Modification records
Segment Open

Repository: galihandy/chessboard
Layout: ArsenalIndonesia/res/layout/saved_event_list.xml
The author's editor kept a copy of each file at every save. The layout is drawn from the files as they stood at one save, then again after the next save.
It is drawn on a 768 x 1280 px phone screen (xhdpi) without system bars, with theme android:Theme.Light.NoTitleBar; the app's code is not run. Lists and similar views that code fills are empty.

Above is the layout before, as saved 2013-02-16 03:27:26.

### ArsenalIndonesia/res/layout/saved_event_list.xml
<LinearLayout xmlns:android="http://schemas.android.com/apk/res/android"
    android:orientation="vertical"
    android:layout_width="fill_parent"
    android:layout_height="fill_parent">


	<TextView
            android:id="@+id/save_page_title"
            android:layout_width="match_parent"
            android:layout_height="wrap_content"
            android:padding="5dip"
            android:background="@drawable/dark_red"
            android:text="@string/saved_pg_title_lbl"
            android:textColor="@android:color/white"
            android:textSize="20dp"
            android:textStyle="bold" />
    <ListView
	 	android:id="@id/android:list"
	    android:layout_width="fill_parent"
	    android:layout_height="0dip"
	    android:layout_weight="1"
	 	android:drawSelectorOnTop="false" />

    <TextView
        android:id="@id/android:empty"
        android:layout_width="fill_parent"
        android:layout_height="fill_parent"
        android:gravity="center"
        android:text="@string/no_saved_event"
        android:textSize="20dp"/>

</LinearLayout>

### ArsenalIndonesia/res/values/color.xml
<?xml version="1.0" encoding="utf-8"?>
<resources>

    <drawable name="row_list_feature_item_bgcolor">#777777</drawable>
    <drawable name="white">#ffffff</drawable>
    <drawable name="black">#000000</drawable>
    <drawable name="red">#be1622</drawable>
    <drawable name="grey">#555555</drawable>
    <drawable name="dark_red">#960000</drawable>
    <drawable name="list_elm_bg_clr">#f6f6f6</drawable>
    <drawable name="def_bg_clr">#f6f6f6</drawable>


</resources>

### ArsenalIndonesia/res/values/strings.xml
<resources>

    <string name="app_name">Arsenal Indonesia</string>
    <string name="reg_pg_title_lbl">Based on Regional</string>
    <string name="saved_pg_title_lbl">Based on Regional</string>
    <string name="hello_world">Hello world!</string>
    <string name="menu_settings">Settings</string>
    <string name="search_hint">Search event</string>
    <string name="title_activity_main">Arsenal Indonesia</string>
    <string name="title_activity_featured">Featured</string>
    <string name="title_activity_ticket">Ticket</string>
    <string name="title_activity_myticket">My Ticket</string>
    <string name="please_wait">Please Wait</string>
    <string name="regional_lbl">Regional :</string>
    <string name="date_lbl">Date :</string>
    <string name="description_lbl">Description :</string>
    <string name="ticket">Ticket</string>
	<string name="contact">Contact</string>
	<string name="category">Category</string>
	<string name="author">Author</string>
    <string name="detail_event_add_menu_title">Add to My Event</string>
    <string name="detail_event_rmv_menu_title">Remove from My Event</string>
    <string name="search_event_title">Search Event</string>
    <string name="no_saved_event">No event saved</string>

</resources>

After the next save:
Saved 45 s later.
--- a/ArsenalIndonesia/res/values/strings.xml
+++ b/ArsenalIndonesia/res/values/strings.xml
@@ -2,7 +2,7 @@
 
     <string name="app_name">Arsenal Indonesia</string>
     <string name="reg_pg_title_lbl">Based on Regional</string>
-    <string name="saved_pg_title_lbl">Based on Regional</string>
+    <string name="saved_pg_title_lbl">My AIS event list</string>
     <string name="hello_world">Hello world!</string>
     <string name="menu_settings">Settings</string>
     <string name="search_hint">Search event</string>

Segment Closed
Segment Open

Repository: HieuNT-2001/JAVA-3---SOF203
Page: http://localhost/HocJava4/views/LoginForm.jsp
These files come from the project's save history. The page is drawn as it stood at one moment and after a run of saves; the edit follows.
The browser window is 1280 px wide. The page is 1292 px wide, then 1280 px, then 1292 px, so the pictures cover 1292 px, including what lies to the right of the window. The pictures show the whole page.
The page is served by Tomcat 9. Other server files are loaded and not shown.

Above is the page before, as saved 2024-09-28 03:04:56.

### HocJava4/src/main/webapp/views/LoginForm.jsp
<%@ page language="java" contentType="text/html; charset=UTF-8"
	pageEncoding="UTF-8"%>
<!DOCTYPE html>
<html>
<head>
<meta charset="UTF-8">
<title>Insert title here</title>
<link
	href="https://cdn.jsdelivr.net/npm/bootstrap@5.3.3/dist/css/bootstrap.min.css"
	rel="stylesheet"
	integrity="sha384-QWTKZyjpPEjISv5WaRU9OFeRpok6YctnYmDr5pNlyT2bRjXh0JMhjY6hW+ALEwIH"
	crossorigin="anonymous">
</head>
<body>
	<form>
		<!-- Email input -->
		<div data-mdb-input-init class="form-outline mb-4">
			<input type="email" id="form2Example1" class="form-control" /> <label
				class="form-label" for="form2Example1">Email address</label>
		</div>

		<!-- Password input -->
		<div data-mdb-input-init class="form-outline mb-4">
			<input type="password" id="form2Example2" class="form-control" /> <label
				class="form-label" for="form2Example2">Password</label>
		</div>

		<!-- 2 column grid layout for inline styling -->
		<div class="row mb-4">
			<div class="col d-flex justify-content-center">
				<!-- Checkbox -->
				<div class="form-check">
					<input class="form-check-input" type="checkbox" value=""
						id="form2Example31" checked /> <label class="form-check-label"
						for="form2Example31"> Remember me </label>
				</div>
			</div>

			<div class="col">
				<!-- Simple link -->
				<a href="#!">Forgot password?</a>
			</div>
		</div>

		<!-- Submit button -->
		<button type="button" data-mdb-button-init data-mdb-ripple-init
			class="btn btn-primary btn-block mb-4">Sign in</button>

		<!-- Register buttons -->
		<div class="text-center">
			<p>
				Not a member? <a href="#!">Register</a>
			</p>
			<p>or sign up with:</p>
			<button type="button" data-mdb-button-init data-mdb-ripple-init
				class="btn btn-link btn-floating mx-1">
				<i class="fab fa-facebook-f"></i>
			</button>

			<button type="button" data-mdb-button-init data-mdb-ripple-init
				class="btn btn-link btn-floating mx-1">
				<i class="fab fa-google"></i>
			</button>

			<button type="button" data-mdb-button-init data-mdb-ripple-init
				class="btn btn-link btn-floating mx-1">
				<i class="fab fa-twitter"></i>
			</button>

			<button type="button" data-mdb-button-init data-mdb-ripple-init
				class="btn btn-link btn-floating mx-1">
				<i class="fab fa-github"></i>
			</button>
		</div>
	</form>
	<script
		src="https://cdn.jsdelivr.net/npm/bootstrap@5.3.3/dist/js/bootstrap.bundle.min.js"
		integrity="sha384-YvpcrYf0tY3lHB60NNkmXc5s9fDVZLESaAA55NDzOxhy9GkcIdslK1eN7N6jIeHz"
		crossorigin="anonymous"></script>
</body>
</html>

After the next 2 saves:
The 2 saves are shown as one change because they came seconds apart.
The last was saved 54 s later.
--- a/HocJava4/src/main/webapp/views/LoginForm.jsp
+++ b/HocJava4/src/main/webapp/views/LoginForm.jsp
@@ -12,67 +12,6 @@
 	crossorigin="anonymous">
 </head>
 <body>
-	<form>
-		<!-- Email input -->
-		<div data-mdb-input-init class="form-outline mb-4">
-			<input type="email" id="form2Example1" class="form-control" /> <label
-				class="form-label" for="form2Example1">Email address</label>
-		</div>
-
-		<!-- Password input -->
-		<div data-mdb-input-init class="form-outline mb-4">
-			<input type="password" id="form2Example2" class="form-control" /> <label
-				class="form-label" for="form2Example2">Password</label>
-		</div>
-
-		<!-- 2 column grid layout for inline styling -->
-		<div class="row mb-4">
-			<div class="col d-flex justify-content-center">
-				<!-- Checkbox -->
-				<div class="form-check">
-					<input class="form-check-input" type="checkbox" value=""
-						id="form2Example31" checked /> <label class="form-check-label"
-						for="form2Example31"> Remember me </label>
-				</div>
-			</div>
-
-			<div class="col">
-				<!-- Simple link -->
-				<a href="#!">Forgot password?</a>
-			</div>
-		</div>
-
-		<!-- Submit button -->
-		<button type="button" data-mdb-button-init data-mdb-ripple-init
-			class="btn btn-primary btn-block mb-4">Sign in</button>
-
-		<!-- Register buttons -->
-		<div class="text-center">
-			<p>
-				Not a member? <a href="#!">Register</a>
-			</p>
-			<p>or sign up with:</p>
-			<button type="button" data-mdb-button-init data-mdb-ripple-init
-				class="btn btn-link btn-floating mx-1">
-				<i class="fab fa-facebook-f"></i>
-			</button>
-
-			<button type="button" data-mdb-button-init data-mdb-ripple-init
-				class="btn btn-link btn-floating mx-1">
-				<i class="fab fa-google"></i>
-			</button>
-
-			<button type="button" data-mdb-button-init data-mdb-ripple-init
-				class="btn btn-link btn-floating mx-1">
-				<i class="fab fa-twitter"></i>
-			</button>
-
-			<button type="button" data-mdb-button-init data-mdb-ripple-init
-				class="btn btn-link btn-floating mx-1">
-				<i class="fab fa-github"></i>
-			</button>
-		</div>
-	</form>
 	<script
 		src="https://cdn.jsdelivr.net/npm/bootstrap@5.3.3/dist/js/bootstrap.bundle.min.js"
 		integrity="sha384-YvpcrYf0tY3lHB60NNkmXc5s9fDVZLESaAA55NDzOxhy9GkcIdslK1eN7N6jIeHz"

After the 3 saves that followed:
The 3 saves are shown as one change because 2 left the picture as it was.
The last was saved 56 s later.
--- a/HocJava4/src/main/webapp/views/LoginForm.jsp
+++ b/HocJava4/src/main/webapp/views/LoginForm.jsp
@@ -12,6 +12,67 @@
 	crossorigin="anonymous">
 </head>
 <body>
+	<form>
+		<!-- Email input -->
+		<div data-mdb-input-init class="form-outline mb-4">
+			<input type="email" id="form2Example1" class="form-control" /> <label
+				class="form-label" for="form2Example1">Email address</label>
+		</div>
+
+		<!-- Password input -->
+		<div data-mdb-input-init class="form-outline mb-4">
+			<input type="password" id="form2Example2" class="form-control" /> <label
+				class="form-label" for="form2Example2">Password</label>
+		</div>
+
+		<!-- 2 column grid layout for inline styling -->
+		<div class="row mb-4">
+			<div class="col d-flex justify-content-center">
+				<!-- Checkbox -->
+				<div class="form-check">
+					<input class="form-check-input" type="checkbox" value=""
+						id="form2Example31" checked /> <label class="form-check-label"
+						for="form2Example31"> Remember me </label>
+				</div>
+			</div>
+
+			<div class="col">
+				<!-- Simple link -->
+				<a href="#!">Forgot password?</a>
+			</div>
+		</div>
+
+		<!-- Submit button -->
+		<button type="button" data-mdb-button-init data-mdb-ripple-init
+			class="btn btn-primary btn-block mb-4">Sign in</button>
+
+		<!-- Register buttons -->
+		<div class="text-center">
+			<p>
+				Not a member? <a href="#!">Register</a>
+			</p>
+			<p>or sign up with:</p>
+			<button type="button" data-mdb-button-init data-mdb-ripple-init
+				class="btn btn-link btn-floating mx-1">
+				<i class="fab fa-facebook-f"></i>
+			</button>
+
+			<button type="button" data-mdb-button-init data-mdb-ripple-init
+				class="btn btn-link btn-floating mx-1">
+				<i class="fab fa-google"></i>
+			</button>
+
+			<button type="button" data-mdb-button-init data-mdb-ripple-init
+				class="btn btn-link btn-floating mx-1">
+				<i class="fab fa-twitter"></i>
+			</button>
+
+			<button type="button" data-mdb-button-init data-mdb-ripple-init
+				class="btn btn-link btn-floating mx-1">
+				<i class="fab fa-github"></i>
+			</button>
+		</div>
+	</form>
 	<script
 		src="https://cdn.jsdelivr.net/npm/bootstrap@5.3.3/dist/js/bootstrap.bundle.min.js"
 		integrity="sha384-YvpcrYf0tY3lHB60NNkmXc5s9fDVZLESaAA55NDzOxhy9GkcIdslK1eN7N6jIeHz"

Segment Closed

# WORK INSTRUCTIONS:
Every line in the records above with "ArsenalIndonesia" in it adds one to the count; give that count and nothing else.

# WRITTEN ANSWER:
6